Organic Syntheses - Official Site
Research in organic chemistry at MIT takes place in new, state-of-the-art laboratories in the recently reconstructed Dreyfus Chemistry Building.
Org. Chem. Res - Organic Chemistry Research
Our research utilizes the basic principles in chemistry and material science to explore the potentials of π-conjugated materials and polymer composites for flexible and printed electronics, aiming to provide solutions for a sustainable future with clean energy, safe environment and healthy life. The ongoing research is highly interdisciplinary and collaborative, covering various aspects of organic and polymer synthesis, physical characterization and device fabrication with a central theme of establishing relationships between molecular design, synthetic methodology, materials processing and device performance. To transform laboratory ideas into viable technologies that can positively impact our society is also aligned with our interest.
Research in organic chemistry at MIT addresses a broad spectrum of important problems of current interest and includes investigations at the frontier of bioorganic chemistry, organic synthesis, and materials science. Specific areas of research include protein glycosylation and protein design, chemosensors, continuous flow synthesis, liquid crystals, supramolecular catalysis, the design of new organometallic reagents and catalysts, the invention of new methods for asymmetric catalysis, engineering and pharmaceutical manufacturing, and the development of new strategies for the total synthesis of a wide array of biologically important natural products. A central theme in many projects is the study of structure-reactivity relationships of biological, organic, and organometallic molecules. Much of the current research in the department takes place at the interface of organic chemistry with other areas such as biology, medicine, materials science, and nanotechnology.
Organic Synthesis | Max-Planck-Institut für Kohlenforschung
Professor Jean Chmielewski’s research is at the interface of organic chemistry and biology. Her research group designs and synthesizes novel therapies for diseases, such as bacterial infections, HIV and malaria, and also develops unique biomaterials for regenerative medicine and tissue engineering applications. Graduate students in her group gain expertise in all aspects of the synthesis and testing of their designed agents.
Research & Reviews, Medicinal and Organic Chemistry, Open Access
Total synthesis. Research is focused on exploring strategies for the efficient construction of target compounds. In many cases, judicious selection from the existing ‘toolbox’ of organic transformations is key, but at times novel transformations need to be developed to address a particular structural feature.

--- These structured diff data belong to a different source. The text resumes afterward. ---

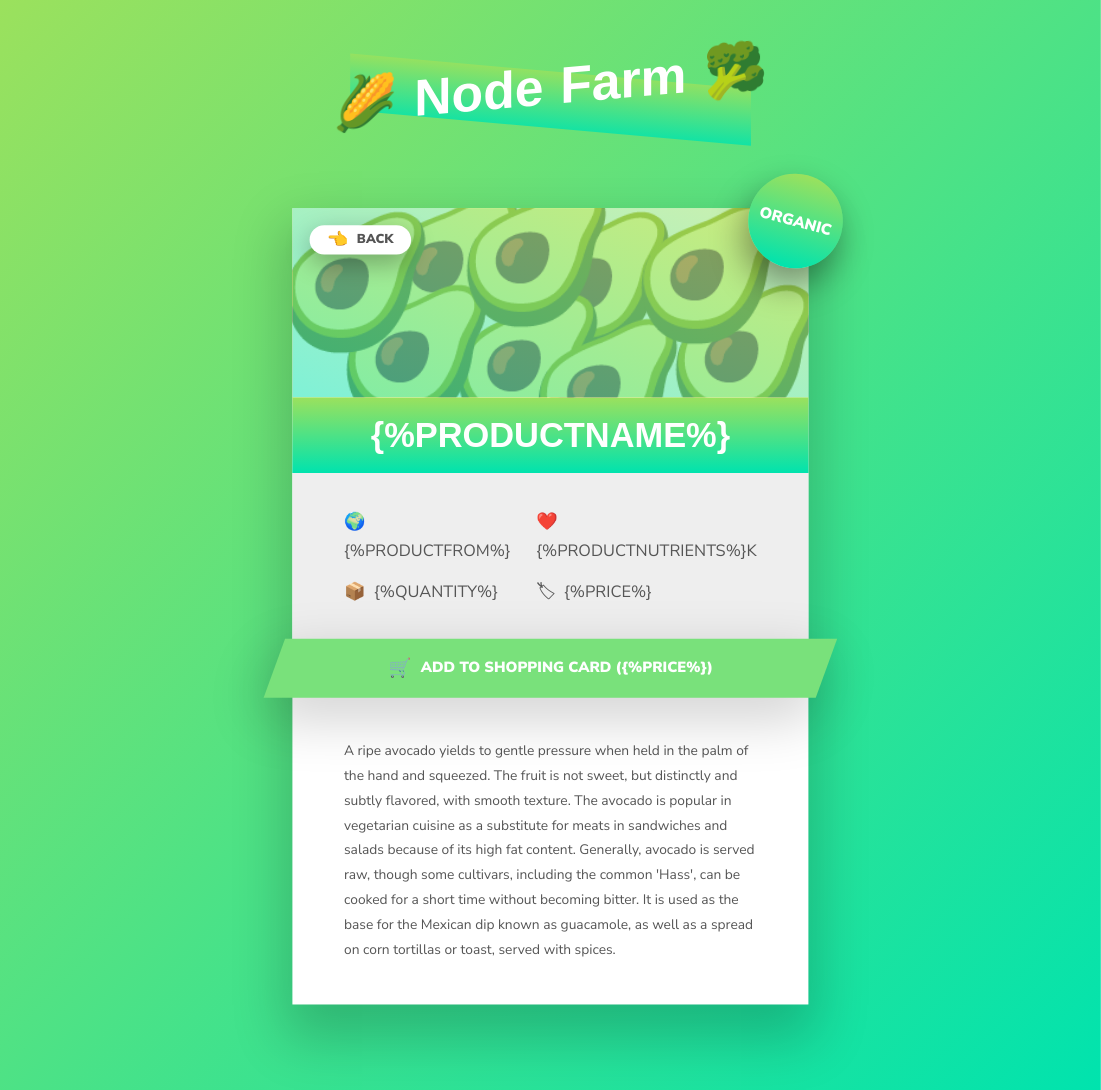
Repository: baolequang94/natour
Page: 1-node-farm/starter/templates/product.html
The author's editor kept a copy of each file at every save. The page is drawn from the files as they stood at one save, then again after the next save.
The browser window is 1280 px wide. The pictures show the whole page, at 86% of full size.
Some web fonts or font styles are not loaded; a fallback is used.

Above is the page before, as saved 2022-05-24 23:54:45.

### 1-node-farm/starter/templates/product.html
<!DOCTYPE html>
<html lang="en">
  <head>
    <meta charset="UTF-8" />
    <meta name="viewport" content="width=device-width, initial-scale=1.0" />
    <meta http-equiv="X-UA-Compatible" content="ie=edge" />
    <link
      href="https://fonts.googleapis.com/css?family=Megrim|Nunito+Sans:400,900"
      rel="stylesheet"
    />
    <link
      rel="icon"
      href="https://emojipedia-us.s3.dualstack.us-west-1.amazonaws.com/thumbs/240/apple/155/ear-of-maize_1f33d.png"
    />

    <title>Fresh Avocados 🥑 /// NODE FARM</title>

    <style>
      *,
      *::before,
      *::after {
        margin: 0;
        padding: 0;
        box-sizing: inherit;
      }

      html {
        font-size: 62.5%;
        box-sizing: border-box;
      }

      body {
        padding: 5rem 5rem 10rem;
        line-height: 1.7;
        font-family: 'Nunito Sans', sans-serif;
        color: #555;
        min-height: 100vh;
        background: linear-gradient(to bottom right, #9be15d, #00e3ae);
      }

      h1 {
        font-family: 'Megrim', sans-serif;
        font-size: 6rem;
        color: white;
        transform: skewY(-5deg);
        text-align: center;
        position: relative;
        word-spacing: 3px;
      }

      h1::before {
        content: '';
        display: block;
        height: 65%;
        width: 49%;
        position: absolute;
        top: 105%;
        left: 50%;
        background: linear-gradient(to bottom, #9be15d, #00e3ae);
        opacity: 0.8;
        z-index: -1;
        transform: skewY(370deg) translate(-50%, -50%);
      }

      .container {
        width: 95rem;
        margin: 0 auto;
      }

      .product {
        width: 60rem;
        margin: 0 auto;
        margin-top: 9rem;
        background: white;
        box-shadow: 0 3rem 6rem 1rem rgba(0, 0, 0, 0.2);
        position: relative;
      }

      .product__hero {
        position: relative;
        height: 22rem;
        overflow: hidden;
      }

      .product__hero::before {
        content: '';
        display: block;
        height: 100%;
        width: 100%;
        position: absolute;
        top: 0;
        left: 0;
        background-image: linear-gradient(to left bottom, #9be15d, #00e3ae);
        opacity: 0.5;
        z-index: 100;
      }

      .product__emoji {
        font-size: 15rem;
        position: absolute;
      }

      .product__emoji--1 {
        top: -4rem;
        left: -2rem;
        z-index: 10;
      }

      .product__emoji--2 {
        top: -6rem;
        left: 9rem;
      }

      .product__emoji--3 {
        top: -4rem;
        right: 15rem;
      }

      .product__emoji--4 {
        top: -5rem;
        right: 2rem;
        z-index: 10;
      }

      .product__emoji--5 {
        bottom: -9rem;
        left: 18rem;
      }

      .product__emoji--6 {
        bottom: -8rem;
        left: 5rem;
      }

      .product__emoji--7 {
        bottom: -12rem;
        right: 14rem;
      }

      .product__emoji--8 {
        bottom: -8rem;
        right: -2rem;
      }

      .product__emoji--9 {
        top: -7rem;
        left: 19rem;
      }

      .product__organic {
        position: absolute;
        top: -4rem;
        right: -4rem;
        z-index: 1000;
        height: 11rem;
        width: 11rem;
        background-image: linear-gradient(to bottom, #9be15d, #00e3ae);
        border-radius: 50%;
        transform: rotate(15deg);
        box-shadow: 0 2rem 4rem rgba(0, 0, 0, 0.4);
        display: flex;
        align-items: center;
        justify-content: center;
      }

      .product__organic h5 {
        font-weight: 900;
        text-transform: uppercase;
        font-size: 1.8rem;
        color: white;
      }

      .product__back:link,
      .product__back:visited {
        position: absolute;
        top: 2rem;
        left: 2rem;
        font-size: 1.5rem;
        font-weight: 700;
        text-transform: uppercase;
        text-decoration: none;
        z-index: 1000;
        color: #555;
        background-color: white;
        box-shadow: 0 1rem 3rem rgba(0, 0, 0, 0.3);
        border-radius: 100rem;
        padding: 0 2rem;
        transition: all 0.3s;
        display: flex;
        align-items: center;
      }

      .product__back:hover,
      .product__back:active {
        background-color: #79e17b;
      }

      .product__name {
        background: linear-gradient(to bottom, #9be15d, #00e3ae);
        padding: 1rem;
        font-family: 'Megrim', sans-serif;
        font-size: 4rem;
        color: white;
        text-align: center;
        word-spacing: 2px;
      }

      .product__details {
        background-color: #eee;
        padding: 4rem 6rem;
        font-size: 1.9rem;
        display: grid;
        grid-template-columns: 1fr 1fr;
        grid-gap: 1.5rem;
      }

      .product__description {
        padding: 5rem 6rem;
        font-size: 1.6rem;
        line-height: 1.8;
      }

      .product__link:link,
      .product__link:visited {
        display: block;
        background-color: #79e17b;
        color: white;
        font-size: 1.6rem;
        font-weight: 700;
        text-transform: uppercase;
        text-decoration: none;
        padding: 1.5rem;
        text-align: center;
        transform: scale(1.07) skewX(-20deg);
        box-shadow: 0 2rem 6rem rgba(0, 0, 0, 0.2);
        display: flex;
        align-items: center;
        justify-content: center;
        transition: all 0.3s;
      }

      .product__link:hover,
      .product__link:active {
        background-color: #9be15d;
        transform: scale(1.1) skewX(-20deg);
      }

      .product__link span {
        transform: skewX(20deg);
      }

      .emoji-left {
        font-size: 2rem;
        margin-right: 1rem;
      }

      .emoji-right {
        font-size: 2rem;
        margin-left: 1rem;
      }

      .not-organic {
        display: none;
      }
    </style>
  </head>

  <body>
    <div class="container">
      <h1>🌽 Node Farm 🥦</h1>

      <figure class="product">
        <div class="product__organic"><h5>Organic</h5></div>
        <a href="#" class="product__back">
          <span class="emoji-left">👈</span>Back
        </a>
        <div class="product__hero">
          <span class="product__emoji product__emoji--1">🥑</span>
          <span class="product__emoji product__emoji--2">🥑</span>
          <span class="product__emoji product__emoji--3">🥑</span>
          <span class="product__emoji product__emoji--4">🥑</span>
          <span class="product__emoji product__emoji--5">🥑</span>
          <span class="product__emoji product__emoji--6">🥑</span>
          <span class="product__emoji product__emoji--7">🥑</span>
          <span class="product__emoji product__emoji--8">🥑</span>
          <span class="product__emoji product__emoji--9">🥑</span>
        </div>
        <h2 class="product__name">{%PRODUCTNAME%}</h2>
        <div class="product__details">
          <p><span class="emoji-left">🌍</span>{%PRODUCTFROM%}</p>
          <p><span class="emoji-left">❤️</span>{%PRODUCTNUTRIENTS%}K</p>
          <p><span class="emoji-left">📦</span>{%QUANTITY%}</p>
          <p><span class="emoji-left">🏷</span>{%PRICE%}</p>
        </div>

        <a href="#" class="product__link">
          <span class="emoji-left">🛒</span>
          <span>Add to shopping card ({%PRICE%})</span>
        </a>

        <p class="product__description">
          A ripe avocado yields to gentle pressure when held in the palm of the
          hand and squeezed. The fruit is not sweet, but distinctly and subtly
          flavored, with smooth texture. The avocado is popular in vegetarian
          cuisine as a substitute for meats in sandwiches and salads because of
          its high fat content. Generally, avocado is served raw, though some
          cultivars, including the common 'Hass', can be cooked for a short time
          without becoming bitter. It is used as the base for the Mexican dip
          known as guacamole, as well as a spread on corn tortillas or toast,
          served with spices.
        </p>
      </figure>
    </div>
  </body>
</html>

After the next save:
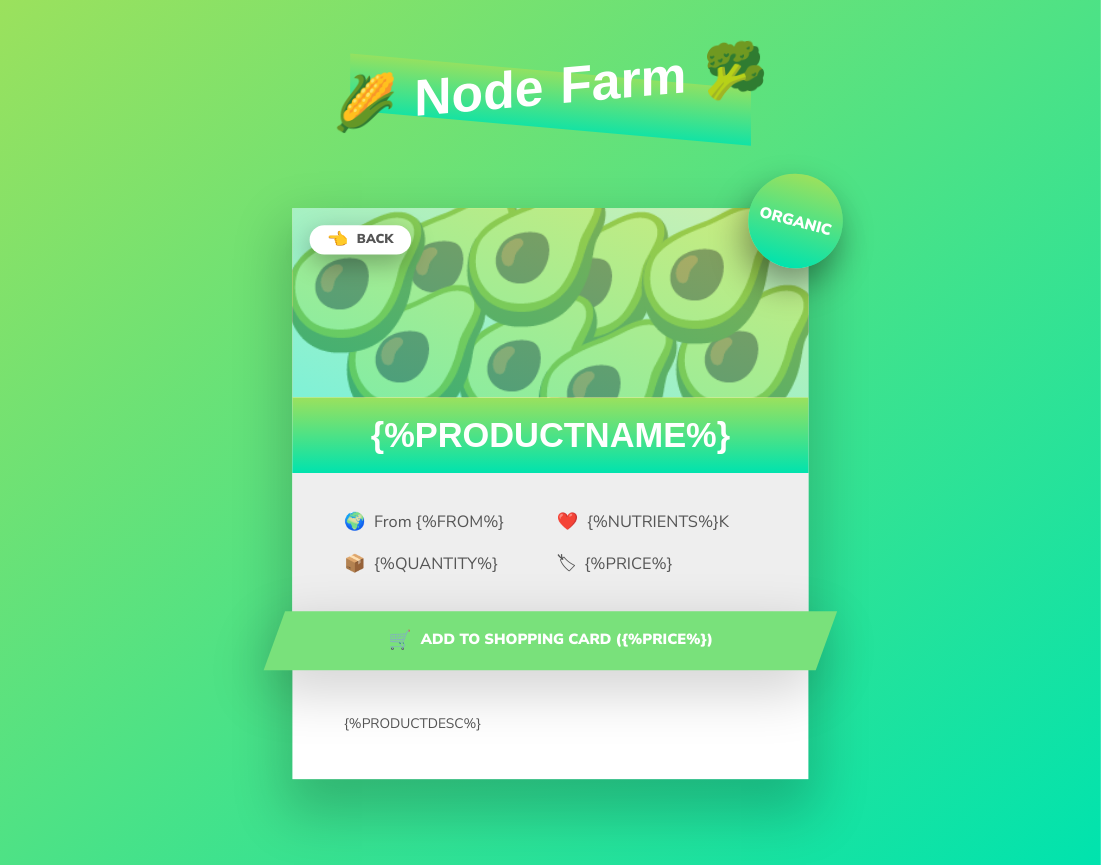
Saved 52 s later.
--- a/1-node-farm/starter/templates/product.html
+++ b/1-node-farm/starter/templates/product.html
@@ -287,8 +287,8 @@
         </div>
         <h2 class="product__name">{%PRODUCTNAME%}</h2>
         <div class="product__details">
-          <p><span class="emoji-left">🌍</span>{%PRODUCTFROM%}</p>
-          <p><span class="emoji-left">❤️</span>{%PRODUCTNUTRIENTS%}K</p>
+          <p><span class="emoji-left">🌍</span>From {%FROM%}</p>
+          <p><span class="emoji-left">❤️</span>{%NUTRIENTS%}K</p>
           <p><span class="emoji-left">📦</span>{%QUANTITY%}</p>
           <p><span class="emoji-left">🏷</span>{%PRICE%}</p>
         </div>
@@ -298,17 +298,7 @@
           <span>Add to shopping card ({%PRICE%})</span>
         </a>
 
-        <p class="product__description">
-          A ripe avocado yields to gentle pressure when held in the palm of the
-          hand and squeezed. The fruit is not sweet, but distinctly and subtly
-          flavored, with smooth texture. The avocado is popular in vegetarian
-          cuisine as a substitute for meats in sandwiches and salads because of
-          its high fat content. Generally, avocado is served raw, though some
-          cultivars, including the common 'Hass', can be cooked for a short time
-          without becoming bitter. It is used as the base for the Mexican dip
-          known as guacamole, as well as a spread on corn tortillas or toast,
-          served with spices.
-        </p>
+        <p class="product__description">{%PRODUCTDESC%}</p>
       </figure>
     </div>
   </body>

Proline Derivatives in Organic Synthesis
The Inorganic Syntheses series is NOT a repository of primary research data, nor is it the place to report new syntheses. It is expected that all syntheses accepted for publication will have already appeared in the primary, peer-reviewed research literature. Thus those syntheses that are found to be widely used by the scientific community or provide a new synthetic entry to a broad range of compounds are most desired for the series. The series offers authors the chance to lay out intricacies of synthesis and purification in greater detail than possible in the original literature, as well as to provide updates of a tried-and-true synthesis.
Homepage – Bode Research Group | ETH Zurich
Research in the Ritter group focuses on the development of novel reaction chemistry. We seek to discover molecular structure and reactivity that can contribute to interdisciplinary solutions for challenges in science. The lab focuses on synthetic organic and organometallic chemistry, complex molecule synthesis, and mechanistic studies to develop practical access to molecules of interest in catalysis, medicine, and materials.
Homepage – Carreira Research Group | ETH Zurich
Many of the most useful synthetic molecules, including numerous pharmaceuticals, contain fluorine due to the desirable unique properties of fluorinated molecules. Carbon–fluorine bond formation is a challenging chemical transformation, especially in the context of general, functional group-tolerant late-stage fluorination of arenes. Our approach to carbon–fluorine bond formation is based on the use of high-valent transition metal fluorides via oxidation of aryl transition metal complexes with electrophilic fluorination reagents. A long-term goal of our research is the development of new methods for the synthesis of small-molecule tracers for positron emission tomography (PET), a powerful imaging technique to study biological processes in vivo. The conceptual advance of our approach is the implementation of new organometallic, organic, and inorganic chemical reactivity as solutions to challenges of interest to the biomedical community. Ultimately, we envision engaging in translational research through new and existing collaborations with physicians and imaging experts to affect the broadest possible impact of our science.
Carbon–fluorine bond formation via reductive elimination is a rare process. We have reported the first isolation of a high-valent palladium fluoride, which can undergo carbon–fluorine reductive elimination. Our work describes the first reductive elimination of an aryl fluoride from a transition metal complex. We identified that C–F reductive elimination proceeds efficiently from aryl Pd(IV) fluoride complexes, stabilized by pyridyl-sulfonamide ancillary ligands. We propose that the pyridyl-sulfonamide ligand plays a crucial role for facile and efficient C–F bond formation.